Knowing how much sleep you and your little one need can be difficult. Just as each child is different, so can their sleep needs be as well. Children, when they lack sleep, have an opposite reaction to that of many adults or what many adults would think looks “tired”. When adults are tired, they usually slow down, get sluggish and sleepy, moody and experience what we know as ‘tired symptoms’. When children are tired or over tired they can react in the opposite way with symptoms resembling ADHD like hyperactivity, moodiness, energy surges, resistance and more (1).
In 2015, after 2 years of intensive clinical studies, the National Sleep Foundation released updated recommendations for how much sleep each age group needs (2). Here is the chart that came from those studies and is a great reference guide (3).
For teenagers, it becomes increasingly difficult getting those much needed zzz's. In addition to sleep hours guidelines, Dr. William J. Sieber taught in a conference for "Calming an Overactive Brain" that sleep is a crucial factor in our mental health and stress levels. He stated that the teenage circadian sleep pattern is actually shifted two hours later, which means they're usually not ready for bed until after midnight, yet they need about 9 hours of sleep per night to function fully.

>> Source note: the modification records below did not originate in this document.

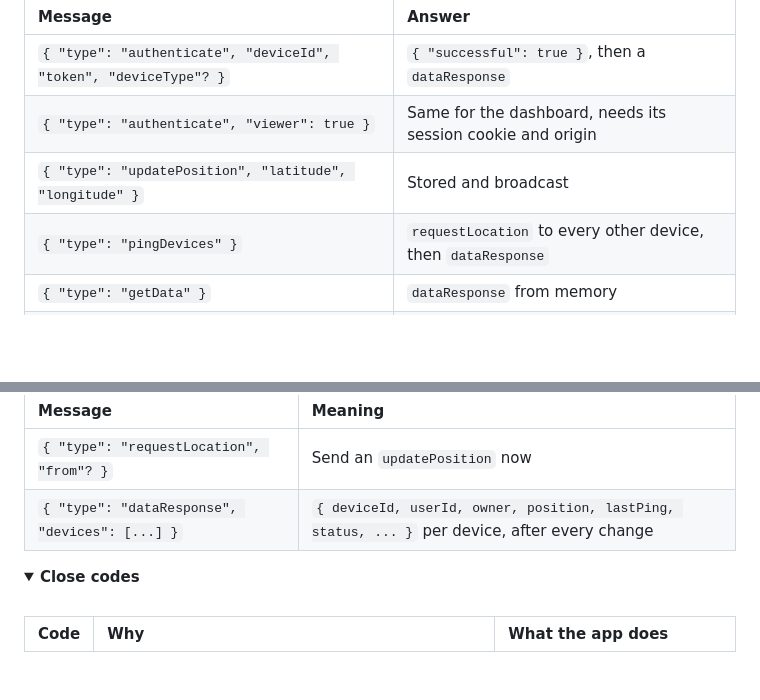
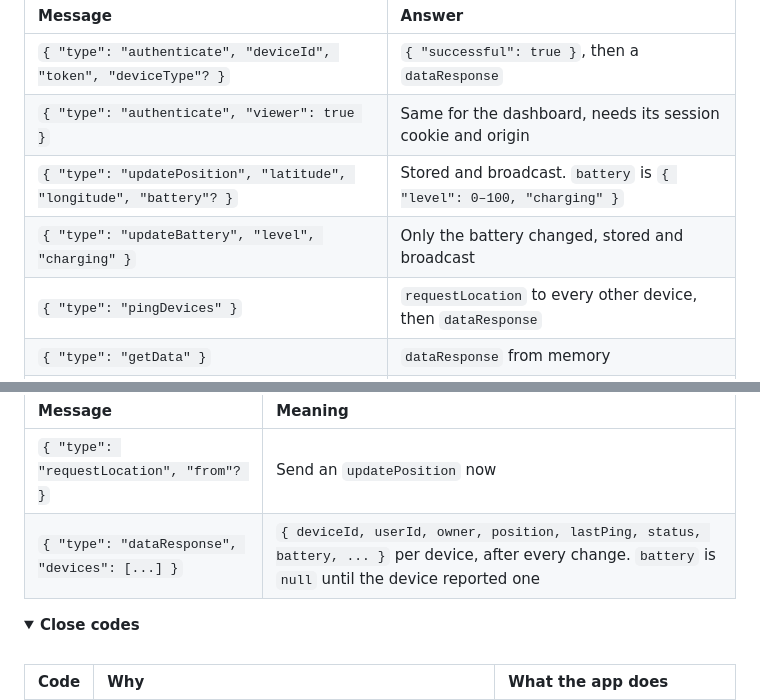
Before and after one commit to vxnsin/NeoPin, a Markdown page: README.md, 2 parts joined by grey strips. GitHub-like rendering; folded sections open; blank space fills up the shorter version.

Commit message:
README: battery in the socket protocol

```diff
--- a/README.md
+++ b/README.md
@@ -143,7 +143,8 @@ Connect to `/` and send JSON. The first message has to be `authenticate`. The ap
 |:--|:--|
 | `{ "type": "authenticate", "deviceId", "token", "deviceType"? }` | `{ "successful": true }`, then a `dataResponse` |
 | `{ "type": "authenticate", "viewer": true }` | Same for the dashboard, needs its session cookie and origin |
-| `{ "type": "updatePosition", "latitude", "longitude" }` | Stored and broadcast |
+| `{ "type": "updatePosition", "latitude", "longitude", "battery"? }` | Stored and broadcast. `battery` is `{ "level": 0–100, "charging" }` |
+| `{ "type": "updateBattery", "level", "charging" }` | Only the battery changed, stored and broadcast |
 | `{ "type": "pingDevices" }` | `requestLocation` to every other device, then `dataResponse` |
 | `{ "type": "getData" }` | `dataResponse` from memory |
 | `{ "type": "ping" }` | `{ "type": "pong" }` |
@@ -158,7 +159,7 @@ Connect to `/` and send JSON. The first message has to be `authenticate`. The ap
 | Message | Meaning |
 |:--|:--|
 | `{ "type": "requestLocation", "from"? }` | Send an `updatePosition` now |
-| `{ "type": "dataResponse", "devices": [...] }` | `{ deviceId, userId, owner, position, lastPing, status, ... }` per device, after every change |
+| `{ "type": "dataResponse", "devices": [...] }` | `{ deviceId, userId, owner, position, lastPing, status, battery, ... }` per device, after every change. `battery` is `null` until the device reported one |
 
 </details>
 
```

This shift to later circadian rhythms can be greatly helped by avoiding caffeine throughout the day, especially 5-6 hours before (4), and omitting electronic usage 2-4 hours before desired bedtime to help mitigate the effects of blue light syndrome (5).